GOAL OF THE EXERCISE: Each record needs to be retyped exactly, though its pictures should not appear.

INPUT DATA:
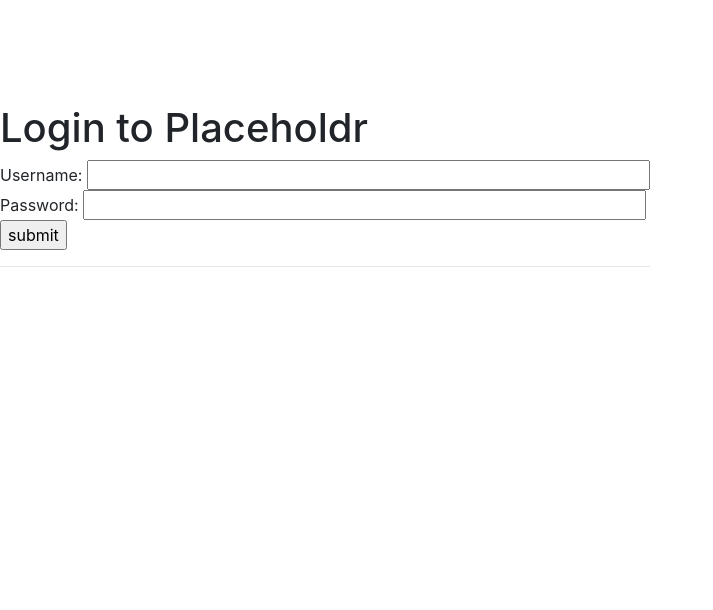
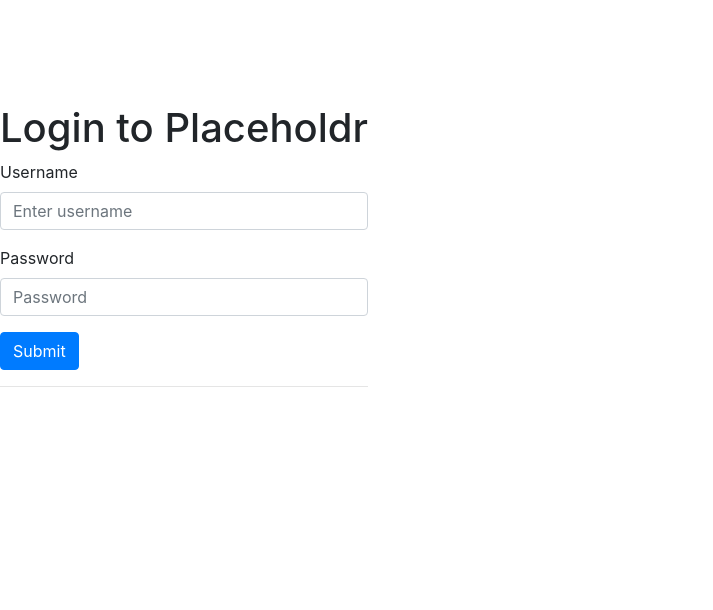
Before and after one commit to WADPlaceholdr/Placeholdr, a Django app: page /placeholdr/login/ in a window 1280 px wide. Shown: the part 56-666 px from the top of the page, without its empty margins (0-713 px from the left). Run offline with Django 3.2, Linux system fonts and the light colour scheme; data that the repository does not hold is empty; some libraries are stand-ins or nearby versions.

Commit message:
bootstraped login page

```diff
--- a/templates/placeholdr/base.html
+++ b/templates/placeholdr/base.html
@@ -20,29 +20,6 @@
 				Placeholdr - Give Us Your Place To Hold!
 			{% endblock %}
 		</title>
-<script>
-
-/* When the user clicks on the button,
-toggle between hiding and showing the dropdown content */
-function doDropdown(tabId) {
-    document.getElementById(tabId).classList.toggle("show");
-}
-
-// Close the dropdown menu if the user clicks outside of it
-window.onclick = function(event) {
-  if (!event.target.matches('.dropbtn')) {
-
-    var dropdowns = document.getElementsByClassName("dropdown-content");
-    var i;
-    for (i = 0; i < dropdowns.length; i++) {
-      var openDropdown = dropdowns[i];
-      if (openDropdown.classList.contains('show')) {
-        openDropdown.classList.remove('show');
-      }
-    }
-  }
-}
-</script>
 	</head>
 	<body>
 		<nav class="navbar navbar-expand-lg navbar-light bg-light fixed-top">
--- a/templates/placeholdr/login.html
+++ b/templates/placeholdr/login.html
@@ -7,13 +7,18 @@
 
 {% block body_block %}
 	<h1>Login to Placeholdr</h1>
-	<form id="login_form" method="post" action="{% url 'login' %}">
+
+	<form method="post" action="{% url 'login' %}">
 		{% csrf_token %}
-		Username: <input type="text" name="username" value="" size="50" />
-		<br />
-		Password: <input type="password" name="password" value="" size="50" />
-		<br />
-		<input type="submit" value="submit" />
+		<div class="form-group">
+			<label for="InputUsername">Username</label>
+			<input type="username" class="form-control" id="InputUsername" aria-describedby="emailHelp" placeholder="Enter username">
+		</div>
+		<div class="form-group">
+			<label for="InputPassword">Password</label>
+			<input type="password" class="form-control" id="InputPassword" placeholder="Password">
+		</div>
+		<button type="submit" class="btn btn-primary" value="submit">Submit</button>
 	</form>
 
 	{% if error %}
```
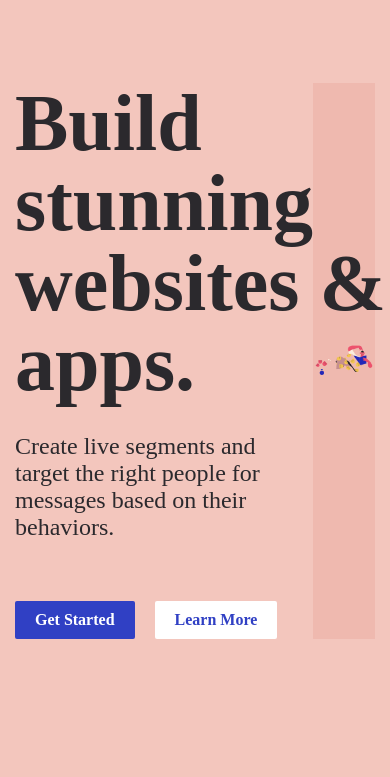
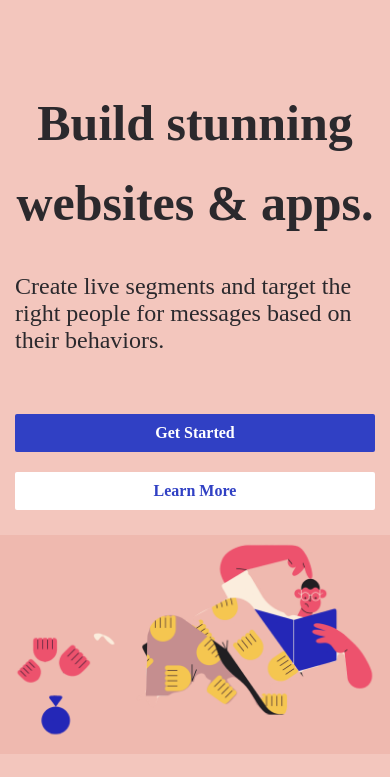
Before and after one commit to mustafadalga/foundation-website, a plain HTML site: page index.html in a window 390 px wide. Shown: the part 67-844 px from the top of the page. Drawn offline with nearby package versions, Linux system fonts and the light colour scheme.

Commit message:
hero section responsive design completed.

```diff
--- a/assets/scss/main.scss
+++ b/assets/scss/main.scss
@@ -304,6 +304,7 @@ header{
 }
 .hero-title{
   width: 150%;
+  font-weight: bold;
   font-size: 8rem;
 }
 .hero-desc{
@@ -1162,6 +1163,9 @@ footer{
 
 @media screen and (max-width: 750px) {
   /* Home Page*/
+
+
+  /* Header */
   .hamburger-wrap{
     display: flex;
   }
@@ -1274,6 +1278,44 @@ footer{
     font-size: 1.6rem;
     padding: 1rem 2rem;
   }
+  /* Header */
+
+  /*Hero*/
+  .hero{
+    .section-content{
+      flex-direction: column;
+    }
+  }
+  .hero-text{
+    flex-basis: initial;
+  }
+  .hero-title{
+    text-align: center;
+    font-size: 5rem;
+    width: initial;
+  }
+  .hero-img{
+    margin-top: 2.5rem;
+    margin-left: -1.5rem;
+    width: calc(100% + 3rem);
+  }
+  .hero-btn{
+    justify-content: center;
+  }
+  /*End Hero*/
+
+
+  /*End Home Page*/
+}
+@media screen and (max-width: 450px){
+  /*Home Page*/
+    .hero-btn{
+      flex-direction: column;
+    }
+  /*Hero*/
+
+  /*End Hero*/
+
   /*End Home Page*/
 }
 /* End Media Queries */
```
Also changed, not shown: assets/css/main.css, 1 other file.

SOLUTION BELOW:
Before and after one commit to WADPlaceholdr/Placeholdr, a Django app: page /placeholdr/login/ in a window 1280 px wide. Shown: the part 56-666 px from the top of the page, without its empty margins (0-713 px from the left). Run offline with Django 3.2, Linux system fonts and the light colour scheme; data that the repository does not hold is empty; some libraries are stand-ins or nearby versions.

Commit message:
bootstraped login page

```diff
--- a/templates/placeholdr/base.html
+++ b/templates/placeholdr/base.html
@@ -20,29 +20,6 @@
 				Placeholdr - Give Us Your Place To Hold!
 			{% endblock %}
 		</title>
-<script>
-
-/* When the user clicks on the button,
-toggle between hiding and showing the dropdown content */
-function doDropdown(tabId) {
-    document.getElementById(tabId).classList.toggle("show");
-}
-
-// Close the dropdown menu if the user clicks outside of it
-window.onclick = function(event) {
-  if (!event.target.matches('.dropbtn')) {
-
-    var dropdowns = document.getElementsByClassName("dropdown-content");
-    var i;
-    for (i = 0; i < dropdowns.length; i++) {
-      var openDropdown = dropdowns[i];
-      if (openDropdown.classList.contains('show')) {
-        openDropdown.classList.remove('show');
-      }
-    }
-  }
-}
-</script>
 	</head>
 	<body>
 		<nav class="navbar navbar-expand-lg navbar-light bg-light fixed-top">
--- a/templates/placeholdr/login.html
+++ b/templates/placeholdr/login.html
@@ -7,13 +7,18 @@
 
 {% block body_block %}
 	<h1>Login to Placeholdr</h1>
-	<form id="login_form" method="post" action="{% url 'login' %}">
+
+	<form method="post" action="{% url 'login' %}">
 		{% csrf_token %}
-		Username: <input type="text" name="username" value="" size="50" />
-		<br />
-		Password: <input type="password" name="password" value="" size="50" />
-		<br />
-		<input type="submit" value="submit" />
+		<div class="form-group">
+			<label for="InputUsername">Username</label>
+			<input type="username" class="form-control" id="InputUsername" aria-describedby="emailHelp" placeholder="Enter username">
+		</div>
+		<div class="form-group">
+			<label for="InputPassword">Password</label>
+			<input type="password" class="form-control" id="InputPassword" placeholder="Password">
+		</div>
+		<button type="submit" class="btn btn-primary" value="submit">Submit</button>
 	</form>
 
 	{% if error %}
```
Before and after one commit to mustafadalga/foundation-website, a plain HTML site: page index.html in a window 390 px wide. Shown: the part 67-844 px from the top of the page. Drawn offline with nearby package versions, Linux system fonts and the light colour scheme.

Commit message:
hero section responsive design completed.

```diff
--- a/assets/scss/main.scss
+++ b/assets/scss/main.scss
@@ -304,6 +304,7 @@ header{
 }
 .hero-title{
   width: 150%;
+  font-weight: bold;
   font-size: 8rem;
 }
 .hero-desc{
@@ -1162,6 +1163,9 @@ footer{
 
 @media screen and (max-width: 750px) {
   /* Home Page*/
+
+
+  /* Header */
   .hamburger-wrap{
     display: flex;
   }
@@ -1274,6 +1278,44 @@ footer{
     font-size: 1.6rem;
     padding: 1rem 2rem;
   }
+  /* Header */
+
+  /*Hero*/
+  .hero{
+    .section-content{
+      flex-direction: column;
+    }
+  }
+  .hero-text{
+    flex-basis: initial;
+  }
+  .hero-title{
+    text-align: center;
+    font-size: 5rem;
+    width: initial;
+  }
+  .hero-img{
+    margin-top: 2.5rem;
+    margin-left: -1.5rem;
+    width: calc(100% + 3rem);
+  }
+  .hero-btn{
+    justify-content: center;
+  }
+  /*End Hero*/
+
+
+  /*End Home Page*/
+}
+@media screen and (max-width: 450px){
+  /*Home Page*/
+    .hero-btn{
+      flex-direction: column;
+    }
+  /*Hero*/
+
+  /*End Hero*/
+
   /*End Home Page*/
 }
 /* End Media Queries */
```
Also changed, not shown: assets/css/main.css, 1 other file.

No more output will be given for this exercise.